• Subsequently, in 1893–1913, the Germans fortified Thionville (which they called Diedenhofen), another city on the western edge of their newly acquired territory. Their arrangements thus mirrored French provisions at Verdun and Toul, guarding the Moselle and its gorges, and behind it the Rhine, against approach across the lowlands of the Moselle.
underground labyrinth, set beneath several meters of stone, where 2,000 men could be garrisoned. Of the forts the most formidable were Douaumont, and its slightly smaller twin, Vaux. Set on a plateau where the Hauts de Meuse rise to their highest point at almost 400 meters, Douaumont dominated the terrain of the future battlefield—as, indeed, it dominated the military architecture of its day.
The aerial reconnaissance photographs that would make its image familiar to most of the world in 1916 emphasized the sullen, determined simplicity of a design which had served fortification since the days of Louis XIV’s military architect, the Marquis de Vauban. The view from above revealed an outline in the shape of a polygon, or star, with its apex pointing north and its entrance in the center of the inwardly recessed southern wall. Zones of barbed wire, a line of metal spikes and a dry moat that could be covered by enfilading fire from the corners of the polygon defended the approaches. The flat surface of the roof, made of reinforced concrete below a heavy layer of soil, was broken by revolving turrets housing machine-gun posts, a big 155mm gun and several 75mm guns, two of them sharing a so-called Casemate de Bourges. They could all be retracted under the protection of huge metal domes, leaving little or nothing to be seen from the air of the fort’s real strength. This lay belowground, where the gloomy, echoing maze of galleries and rooms, still lit only by kerosene lamps in 1916, could house a working garrison of about 1,000 soldiers.

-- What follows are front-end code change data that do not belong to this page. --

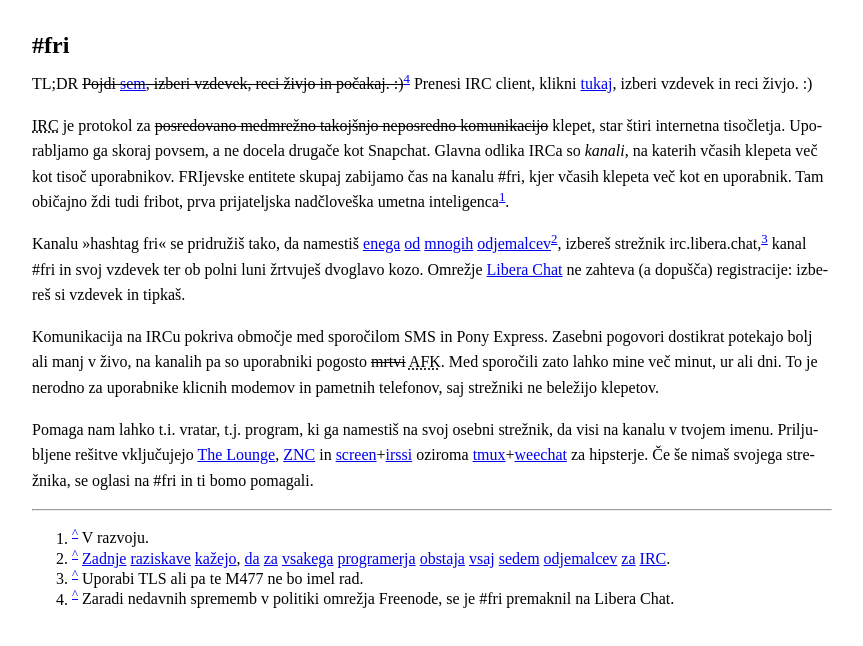
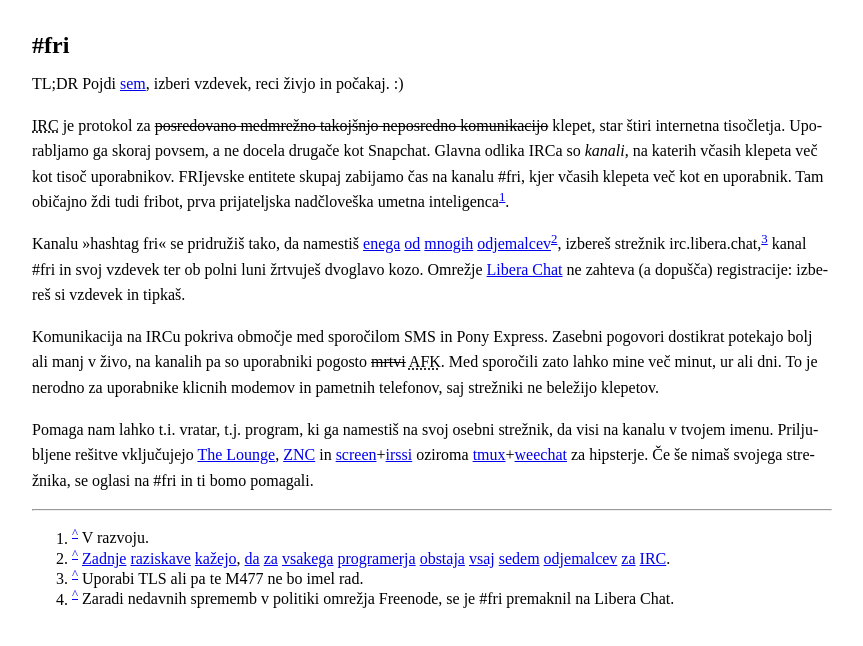
Before and after one commit to FRI/irc, a plain HTML site: page index.html in a window 1280 px wide. Shown: the whole page, without its empty margins (208-1071 px from the left). Drawn offline with Linux system fonts and the light colour scheme.

```diff
--- a/index.html
+++ b/index.html
@@ -16,7 +16,7 @@
             <h1>#fri</h1>
 
             <p>
-                TL;DR <del>Pojdi <a href="https://webchat.freenode.net/?channels=#fri">sem</a>, izberi vzdevek, reci živjo in počakaj. :)</del><sup><a href="#footnote-freenode" id="ref-freenode">4</a></sup> Prenesi IRC client, klikni <a href="ircs://irc.libera.chat:6697/#fri">tukaj</a>, izberi vzdevek in reci živjo. :)
+                TL;DR Pojdi <a href="https://kiwiirc.com/nextclient/irc.libera.chat:+6697/#fri">sem</a>, izberi vzdevek, reci živjo in počakaj. :)
             </p>
             <p>
                 <abbr title="Internet Relay Chat">IRC</abbr> je protokol za <del>posredovano medmrežno takojšnjo neposredno komunikacijo</del> klepet, star štiri internetna tisočletja. Uporabljamo ga skoraj povsem, a ne docela drugače kot Snapchat. Glavna odlika IRCa so <em>kanali</em>, na katerih včasih klepeta več kot tisoč uporabnikov. FRIjevske entitete skupaj zabijamo čas na kanalu #fri, kjer včasih klepeta več kot en uporabnik. Tam običajno ždi tudi fribot, prva prijateljska nadčloveška umetna inteligenca<sup><a href="#footnote-ai" id="ref-ai">1</a></sup>.
```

S’ensevelir sous les ruines du fort plutôt que de le rendre, proclaimed the motto inscribed in the underground corridors of Douaumont and the other Verdun forts: “Rather be buried beneath the ruins of the fort than surrender.” After mobilization in 1914 there were in fact about 500 men in Douaumont to contemplate the prospect of sacrificing themselves in this fashion. Yet the French high command soon judged that the opening stages of the war had made their position irrelevant and outmoded. The ease with which the Germans had taken the Belgian forts of Liège and Namur and the French fort of Manonviller had seemed to demonstrate the ineffectiveness of any fort against the new generation of artillery, so the men and weaponry lodged in Douaumont would be more safely and usefully deployed in the field.
This lesson overlooked the fact that the business of subduing Liège had at the time seemed to the Germans an agonizing hitch in their advance, as well as the fact that the Verdun forts had withstood the assault of autumn 1914 without suffering serious damage. Yet Joffre and his staff soon converted it into dogma because it suited their assumptions, and Joffre, in particular, was never a man to question his assumptions. The whole bias of his thinking, like that of virtually all his contemporaries, inclined to offensive and not defensive strategy. “Whatever the circumstance,” said the first sentence of Plan XVII, Joffre’s counterpart to the Schlieffen Plan, “it is the Commander-in-Chief’s intention to advance with all forces united to attack the German armies.” So little time did he have for the very concept of defense, indeed, that he insisted on describing his last-ditch defense at the Marne as an attack. This curious blurring of distinctions, moreover, answered not just to the temper of military thinking but to the whole temper of the nation.